Aim of the exercise: Below are entries; work out how many of their lines hold "label", giving only that number.

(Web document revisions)

Content starts

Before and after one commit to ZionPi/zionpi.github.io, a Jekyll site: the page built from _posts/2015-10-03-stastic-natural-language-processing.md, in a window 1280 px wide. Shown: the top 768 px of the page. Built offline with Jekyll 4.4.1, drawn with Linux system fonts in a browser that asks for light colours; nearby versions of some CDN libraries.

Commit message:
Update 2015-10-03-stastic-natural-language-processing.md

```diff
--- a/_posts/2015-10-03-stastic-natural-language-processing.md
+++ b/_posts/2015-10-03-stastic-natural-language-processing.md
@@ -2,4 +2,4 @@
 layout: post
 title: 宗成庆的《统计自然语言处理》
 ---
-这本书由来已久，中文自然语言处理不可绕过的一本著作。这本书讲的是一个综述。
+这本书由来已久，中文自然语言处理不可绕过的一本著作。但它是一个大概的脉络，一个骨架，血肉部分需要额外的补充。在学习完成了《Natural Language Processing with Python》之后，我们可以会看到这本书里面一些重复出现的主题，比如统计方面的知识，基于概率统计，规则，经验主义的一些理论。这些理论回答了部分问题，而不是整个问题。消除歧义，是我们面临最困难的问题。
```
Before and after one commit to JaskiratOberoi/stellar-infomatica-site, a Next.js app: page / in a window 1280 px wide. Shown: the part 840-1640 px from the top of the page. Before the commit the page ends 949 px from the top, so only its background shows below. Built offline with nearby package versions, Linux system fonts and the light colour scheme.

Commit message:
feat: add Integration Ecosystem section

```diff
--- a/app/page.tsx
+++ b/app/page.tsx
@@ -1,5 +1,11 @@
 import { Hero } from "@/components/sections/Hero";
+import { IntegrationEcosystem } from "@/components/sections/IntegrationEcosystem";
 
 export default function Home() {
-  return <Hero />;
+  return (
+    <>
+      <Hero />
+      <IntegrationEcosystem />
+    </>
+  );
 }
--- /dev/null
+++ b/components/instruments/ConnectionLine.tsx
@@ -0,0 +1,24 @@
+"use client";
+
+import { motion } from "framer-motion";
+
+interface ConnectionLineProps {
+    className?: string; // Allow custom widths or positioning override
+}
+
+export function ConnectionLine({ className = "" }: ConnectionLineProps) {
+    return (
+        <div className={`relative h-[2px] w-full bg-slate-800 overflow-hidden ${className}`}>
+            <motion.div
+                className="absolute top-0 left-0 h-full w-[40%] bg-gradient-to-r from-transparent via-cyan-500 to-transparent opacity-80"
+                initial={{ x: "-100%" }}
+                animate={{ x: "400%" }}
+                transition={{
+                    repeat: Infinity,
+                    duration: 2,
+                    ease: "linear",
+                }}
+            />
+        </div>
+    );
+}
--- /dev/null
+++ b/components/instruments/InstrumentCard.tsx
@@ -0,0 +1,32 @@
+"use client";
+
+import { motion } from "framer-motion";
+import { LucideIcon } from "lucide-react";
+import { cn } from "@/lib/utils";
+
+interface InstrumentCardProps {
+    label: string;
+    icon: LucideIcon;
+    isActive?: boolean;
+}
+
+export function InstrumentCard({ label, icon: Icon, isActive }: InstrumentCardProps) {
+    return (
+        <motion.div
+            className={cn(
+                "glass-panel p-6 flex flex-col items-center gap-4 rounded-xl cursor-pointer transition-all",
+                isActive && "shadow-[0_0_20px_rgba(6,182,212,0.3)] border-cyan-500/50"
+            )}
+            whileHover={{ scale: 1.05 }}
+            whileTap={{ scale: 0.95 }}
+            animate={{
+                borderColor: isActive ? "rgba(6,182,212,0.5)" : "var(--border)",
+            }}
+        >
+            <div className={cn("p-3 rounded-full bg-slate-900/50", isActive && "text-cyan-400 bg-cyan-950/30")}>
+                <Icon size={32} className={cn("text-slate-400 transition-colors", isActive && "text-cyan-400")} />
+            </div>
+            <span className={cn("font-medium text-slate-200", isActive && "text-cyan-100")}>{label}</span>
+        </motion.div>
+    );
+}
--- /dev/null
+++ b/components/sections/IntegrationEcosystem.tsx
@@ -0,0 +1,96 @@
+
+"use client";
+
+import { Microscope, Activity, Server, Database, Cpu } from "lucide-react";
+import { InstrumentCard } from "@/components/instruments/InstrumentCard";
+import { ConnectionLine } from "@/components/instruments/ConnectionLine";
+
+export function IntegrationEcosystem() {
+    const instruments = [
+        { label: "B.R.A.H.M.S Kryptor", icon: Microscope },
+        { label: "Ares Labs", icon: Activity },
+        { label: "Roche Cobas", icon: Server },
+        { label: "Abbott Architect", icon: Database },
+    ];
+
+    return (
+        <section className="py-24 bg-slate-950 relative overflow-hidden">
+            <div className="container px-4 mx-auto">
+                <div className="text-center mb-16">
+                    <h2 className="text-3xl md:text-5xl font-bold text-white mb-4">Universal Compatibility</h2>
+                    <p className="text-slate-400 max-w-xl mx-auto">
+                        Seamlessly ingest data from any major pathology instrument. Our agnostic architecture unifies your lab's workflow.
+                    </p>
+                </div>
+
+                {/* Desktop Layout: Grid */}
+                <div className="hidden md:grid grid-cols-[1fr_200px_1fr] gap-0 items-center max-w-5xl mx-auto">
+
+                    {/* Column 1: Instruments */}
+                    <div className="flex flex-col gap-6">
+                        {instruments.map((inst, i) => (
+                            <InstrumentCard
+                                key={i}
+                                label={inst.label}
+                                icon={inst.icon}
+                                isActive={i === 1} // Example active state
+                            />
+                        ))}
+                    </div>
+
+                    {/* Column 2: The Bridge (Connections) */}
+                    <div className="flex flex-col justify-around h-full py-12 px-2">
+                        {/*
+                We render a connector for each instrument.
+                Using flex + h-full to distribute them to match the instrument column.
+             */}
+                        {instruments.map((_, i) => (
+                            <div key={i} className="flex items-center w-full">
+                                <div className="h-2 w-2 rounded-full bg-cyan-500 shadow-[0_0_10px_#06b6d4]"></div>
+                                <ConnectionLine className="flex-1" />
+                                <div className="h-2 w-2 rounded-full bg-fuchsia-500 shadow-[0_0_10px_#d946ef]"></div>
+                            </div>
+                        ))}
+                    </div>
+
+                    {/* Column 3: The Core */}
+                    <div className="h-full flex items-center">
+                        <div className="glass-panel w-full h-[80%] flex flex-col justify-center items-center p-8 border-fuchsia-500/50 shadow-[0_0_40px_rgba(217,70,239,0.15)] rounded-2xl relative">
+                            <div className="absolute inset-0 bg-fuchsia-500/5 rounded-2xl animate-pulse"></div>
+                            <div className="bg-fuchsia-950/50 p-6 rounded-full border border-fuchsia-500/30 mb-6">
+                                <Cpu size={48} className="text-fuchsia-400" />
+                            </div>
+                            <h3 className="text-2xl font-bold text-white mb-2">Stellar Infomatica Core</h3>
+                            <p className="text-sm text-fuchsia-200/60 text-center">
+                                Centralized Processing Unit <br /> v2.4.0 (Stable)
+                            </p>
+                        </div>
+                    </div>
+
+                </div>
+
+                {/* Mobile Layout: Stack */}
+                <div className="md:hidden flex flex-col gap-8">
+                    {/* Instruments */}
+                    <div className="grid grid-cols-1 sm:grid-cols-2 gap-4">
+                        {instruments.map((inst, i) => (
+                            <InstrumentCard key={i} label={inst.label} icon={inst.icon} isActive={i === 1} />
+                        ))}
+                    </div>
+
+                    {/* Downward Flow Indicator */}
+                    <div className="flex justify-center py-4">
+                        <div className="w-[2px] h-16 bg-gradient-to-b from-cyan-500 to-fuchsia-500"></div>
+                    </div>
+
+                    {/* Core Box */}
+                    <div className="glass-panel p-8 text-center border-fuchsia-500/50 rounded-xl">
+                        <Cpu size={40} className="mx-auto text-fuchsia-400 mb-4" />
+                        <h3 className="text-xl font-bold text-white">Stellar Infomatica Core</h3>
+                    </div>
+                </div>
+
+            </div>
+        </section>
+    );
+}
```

Content ends

Response below: 9